Spray conditions are good today Thursday May 6 and tomorrow May 7, with increased winds expected later Saturday and especially Sunday (check the conditions in your orchard prior to spraying, of course). Take home message- make sure you’re covered with a protective fungicide going into this rain event.

Pink-stage insecticides: Many orchards are at pink or approaching it now, and I expect first bloom in the Champlain Valley by Monday or Tuesday. If you have not already brought bees in, and tarnished plant bug or European apple sawfly are a problem in your orchard, an insecticide in the next spray may be prudent.

Fire blight: risk is still looking to be high for fire blight infection when blooms open in most orchards, and any wetting could trigger infection (including heavy dew or a spray application). Be ready to apply streptomycin within 24 hours of a wetting event, and reapplication will be necessary after a couple of days as new blossoms open and the material effectiveness wanes. Remember the conditions required for blossom blight infection: open bloom, wetting, sufficient bacterial population to infect (driven by weather in the past week or so, which has been warm), and warm weather during infection. Cooler weather in the middle of next week will likely reduce fire blight threat, but bloom and wet will likely occur before then.

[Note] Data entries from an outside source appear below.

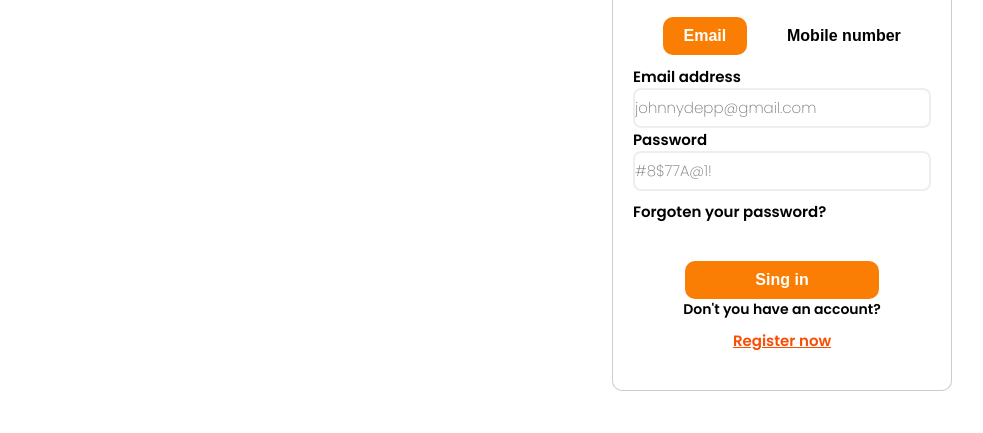
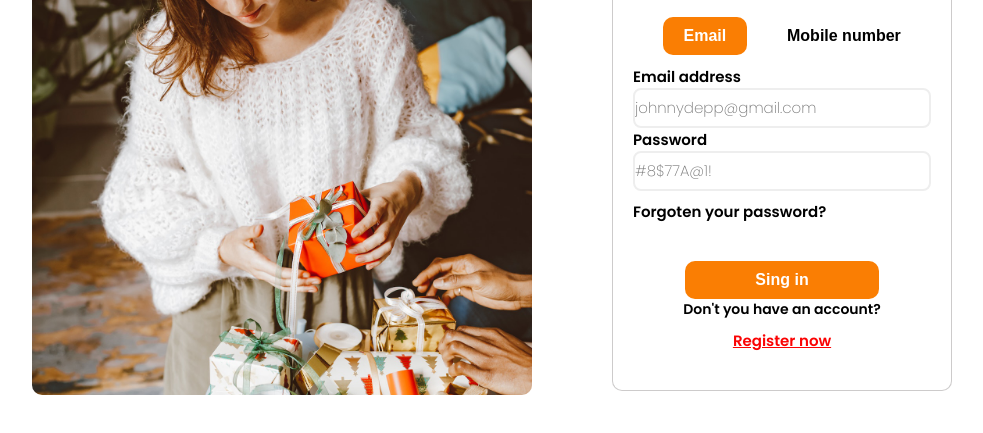
Before and after one commit to IvanaSancho/TP1, a plain HTML site: page index.html in a window 1280 px wide. In both pictures the pointer is over the link "Register now". Shown: the part 293-726 px from the top of the page, without its empty margins (148-1131 px from the left). Drawn offline with Linux system fonts and the light colour scheme.

Commit message:
Modifique mi css

```diff
--- a/estilo.css
+++ b/estilo.css
@@ -26,7 +26,7 @@ section{
 }
 
 .imagen{
-    background-image: url(Regalo.jpg);
+    background-image: url(Img/Regalo.jpg);
     background-position: top;
     background-size: 100%;
     border-radius: 10px;
@@ -193,5 +193,5 @@ input:not(:last-child){
 }
 
 .registrar:hover{
-    color: rgb(250, 77, 3);
+    color: rgb(250, 3, 3);
 }
```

General orchard activities: water if you can, especially newly planted trees. The potential showers in the next few days don;t look to be enough to give new trees what they need. Now is the time to apply nitrogen fertilizers, including prebloom foliar fertilizers (another thing to put in that pink spray).